• [DATA RECORDS]
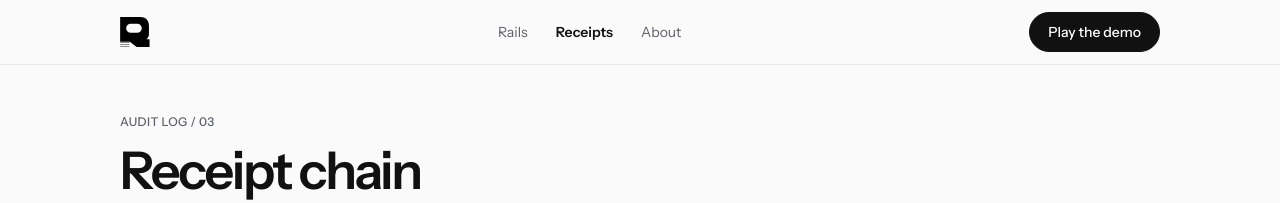
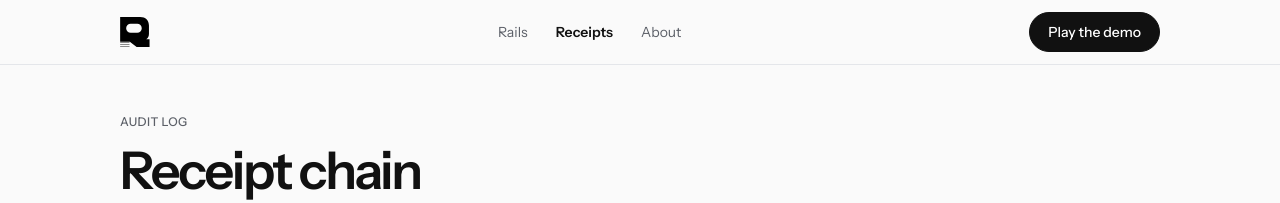
Before and after one commit to Bamioishim/rails-desk, a Next.js app: page /receipts in a window 1280 px wide. Shown: the top 203 px of the page. Built offline with nearby package versions, Linux system fonts and the light colour scheme.

Commit message:
Remove numbered audit log label

```diff
--- a/src/app/receipts/page.tsx
+++ b/src/app/receipts/page.tsx
@@ -38,7 +38,7 @@ export default function ReceiptsPage() {
   return <>
     <div className="page-head">
       <div>
-        <div className="eyebrow">AUDIT LOG / 03</div>
+        <div className="eyebrow">AUDIT LOG</div>
         <h1 className="page-title">Receipt chain</h1>
         <p className="page-sub">Every proposal your agent sends is decided by your rails and recorded here. Payments above your review limit wait for you.</p>
       </div>
```
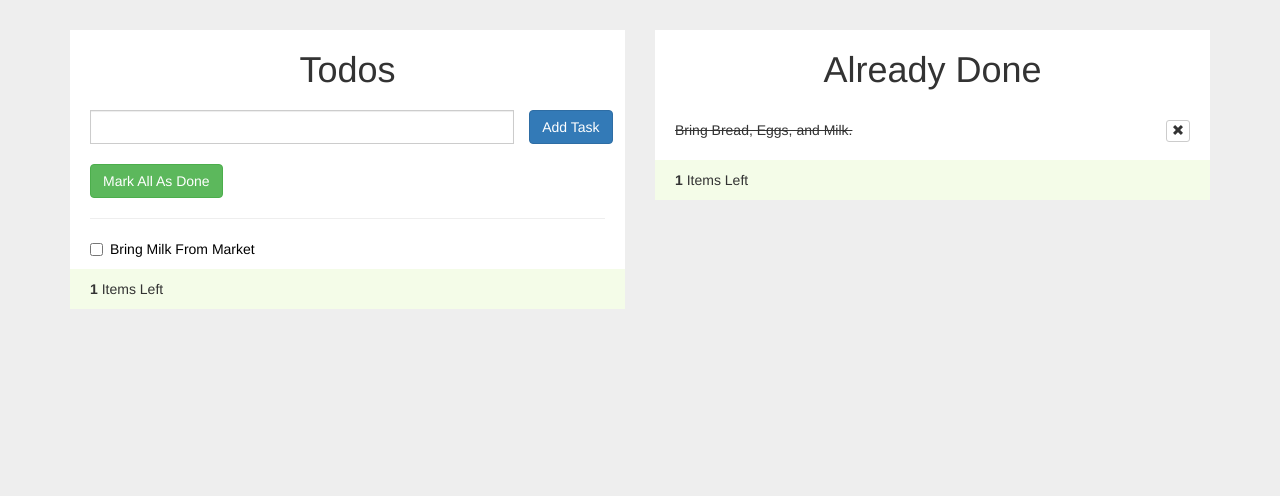
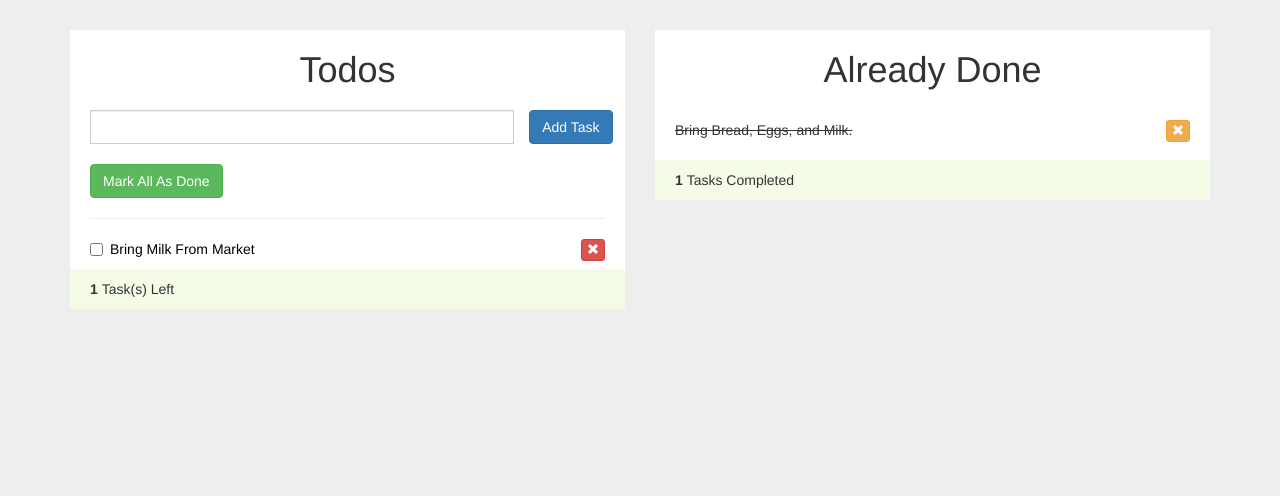
Before and after one commit to abdu1aziz/todo-list-app, a Django app: page / in a window 1280 px wide. Shown: the top 496 px of the page. Run offline with Django 3.2, Linux system fonts and the light colour scheme; the first user in the database is signed in; data comes from the database, SQL or seed files in the repository; some libraries are stand-ins or nearby versions.

Commit message:
Made Cosmetic Changes to the frontend; added 'DELETE TASK' functionality

```diff
--- a/todolist/templates/todos/index.html
+++ b/todolist/templates/todos/index.html
@@ -63,6 +63,9 @@
                                 <a href="{% url 'markDone' task.id %}">
                                     <input type="checkbox" value="" />{{ task.task }}</label>
                                 </a>
+                                <a class="remove-item btn btn-danger btn-xs pull-right" href="{% url 'removeTask' task.id %}">
+                                    <span class="glyphicon glyphicon-remove"></span>
+                                </a>
                         </div>
                     </li>
                     {% endif %}
@@ -80,7 +83,7 @@
                         </span>
                     </strong>
 
-                    Items Left
+                    Task(s) Left
 
                 </div>
             </div>
@@ -95,7 +98,7 @@
                         {% if task.is_done %}
                         <li>
                             {{ task.task }}
-                            <a class="remove-item btn btn-default btn-xs pull-right" href="{% url 'markDone' task.id %}">
+                            <a class="remove-item btn btn-warning btn-xs pull-right" href="{% url 'markDone' task.id %}">
                                 <span class="glyphicon glyphicon-remove"></span>
                             </a>
                         </li>
@@ -114,7 +117,7 @@
                         </span>
                     </strong>
 
-                    Items Left
+                    Tasks Completed
 
                 </div>
             </div>
--- a/todolist/todos/urls.py
+++ b/todolist/todos/urls.py
@@ -11,7 +11,8 @@ from . import views
 
 urlpatterns = [
     path('', views.home, name='home'),
-    path('mark-task-done/<int:id>', views.markDone, name='markDone'),
     path('mark-all-as-done/', views.makeAllAsDone, name='makeAllAsDone'),
     path('add-new-task/', views.addTask, name='addTask'),
+    path('mark-task-done/<int:id>', views.markDone, name='markDone'),
+    path('remove-task/<int:id>', views.removeTask, name='removeTask'),
 ]
--- a/todolist/todos/views.py
+++ b/todolist/todos/views.py
@@ -66,7 +66,20 @@ def addTask(request):
 	return redirect('home')
 
 
+@login_required(login_url='login')
+def removeTask(request, id):
+	current_userID = request.user.id
+	works = workList.objects.filter(user_id=current_userID).filter(id=id).exists()
+
+	if works:
+		check = workList.objects.filter(id=id)#.first()
+		print("EXIST CHECK ==> %s " % (check.exists()))
+		if check.exists():
+			workList.objects.filter(id=id).delete()
+	return redirect('home')
+
+
 # ADD DELETE TASK FUNCTIONATLITY
 # <a class="remove-item btn btn-default btn-xs pull-right" href="/mark-task-done/2">
-#                                 <span class="glyphicon glyphicon-remove"></span>
-#                             </a>
+# 	<span class="glyphicon glyphicon-remove"></span>
+# </a>
```
Also changed, not shown: todolist/db.sqlite3, 1 other file.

• [WHAT IS EXPECTED]
The whole listing above needs to be copied exactly; please keep the pictures out.

• [REPLY TO THE EXERCISE]
Before and after one commit to Bamioishim/rails-desk, a Next.js app: page /receipts in a window 1280 px wide. Shown: the top 203 px of the page. Built offline with nearby package versions, Linux system fonts and the light colour scheme.

Commit message:
Remove numbered audit log label

```diff
--- a/src/app/receipts/page.tsx
+++ b/src/app/receipts/page.tsx
@@ -38,7 +38,7 @@ export default function ReceiptsPage() {
   return <>
     <div className="page-head">
       <div>
-        <div className="eyebrow">AUDIT LOG / 03</div>
+        <div className="eyebrow">AUDIT LOG</div>
         <h1 className="page-title">Receipt chain</h1>
         <p className="page-sub">Every proposal your agent sends is decided by your rails and recorded here. Payments above your review limit wait for you.</p>
       </div>
```
Before and after one commit to abdu1aziz/todo-list-app, a Django app: page / in a window 1280 px wide. Shown: the top 496 px of the page. Run offline with Django 3.2, Linux system fonts and the light colour scheme; the first user in the database is signed in; data comes from the database, SQL or seed files in the repository; some libraries are stand-ins or nearby versions.

Commit message:
Made Cosmetic Changes to the frontend; added 'DELETE TASK' functionality

```diff
--- a/todolist/templates/todos/index.html
+++ b/todolist/templates/todos/index.html
@@ -63,6 +63,9 @@
                                 <a href="{% url 'markDone' task.id %}">
                                     <input type="checkbox" value="" />{{ task.task }}</label>
                                 </a>
+                                <a class="remove-item btn btn-danger btn-xs pull-right" href="{% url 'removeTask' task.id %}">
+                                    <span class="glyphicon glyphicon-remove"></span>
+                                </a>
                         </div>
                     </li>
                     {% endif %}
@@ -80,7 +83,7 @@
                         </span>
                     </strong>
 
-                    Items Left
+                    Task(s) Left
 
                 </div>
             </div>
@@ -95,7 +98,7 @@
                         {% if task.is_done %}
                         <li>
                             {{ task.task }}
-                            <a class="remove-item btn btn-default btn-xs pull-right" href="{% url 'markDone' task.id %}">
+                            <a class="remove-item btn btn-warning btn-xs pull-right" href="{% url 'markDone' task.id %}">
                                 <span class="glyphicon glyphicon-remove"></span>
                             </a>
                         </li>
@@ -114,7 +117,7 @@
                         </span>
                     </strong>
 
-                    Items Left
+                    Tasks Completed
 
                 </div>
             </div>
--- a/todolist/todos/urls.py
+++ b/todolist/todos/urls.py
@@ -11,7 +11,8 @@ from . import views
 
 urlpatterns = [
     path('', views.home, name='home'),
-    path('mark-task-done/<int:id>', views.markDone, name='markDone'),
     path('mark-all-as-done/', views.makeAllAsDone, name='makeAllAsDone'),
     path('add-new-task/', views.addTask, name='addTask'),
+    path('mark-task-done/<int:id>', views.markDone, name='markDone'),
+    path('remove-task/<int:id>', views.removeTask, name='removeTask'),
 ]
--- a/todolist/todos/views.py
+++ b/todolist/todos/views.py
@@ -66,7 +66,20 @@ def addTask(request):
 	return redirect('home')
 
 
+@login_required(login_url='login')
+def removeTask(request, id):
+	current_userID = request.user.id
+	works = workList.objects.filter(user_id=current_userID).filter(id=id).exists()
+
+	if works:
+		check = workList.objects.filter(id=id)#.first()
+		print("EXIST CHECK ==> %s " % (check.exists()))
+		if check.exists():
+			workList.objects.filter(id=id).delete()
+	return redirect('home')
+
+
 # ADD DELETE TASK FUNCTIONATLITY
 # <a class="remove-item btn btn-default btn-xs pull-right" href="/mark-task-done/2">
-#                                 <span class="glyphicon glyphicon-remove"></span>
-#                             </a>
+# 	<span class="glyphicon glyphicon-remove"></span>
+# </a>
```
Also changed, not shown: todolist/db.sqlite3, 1 other file.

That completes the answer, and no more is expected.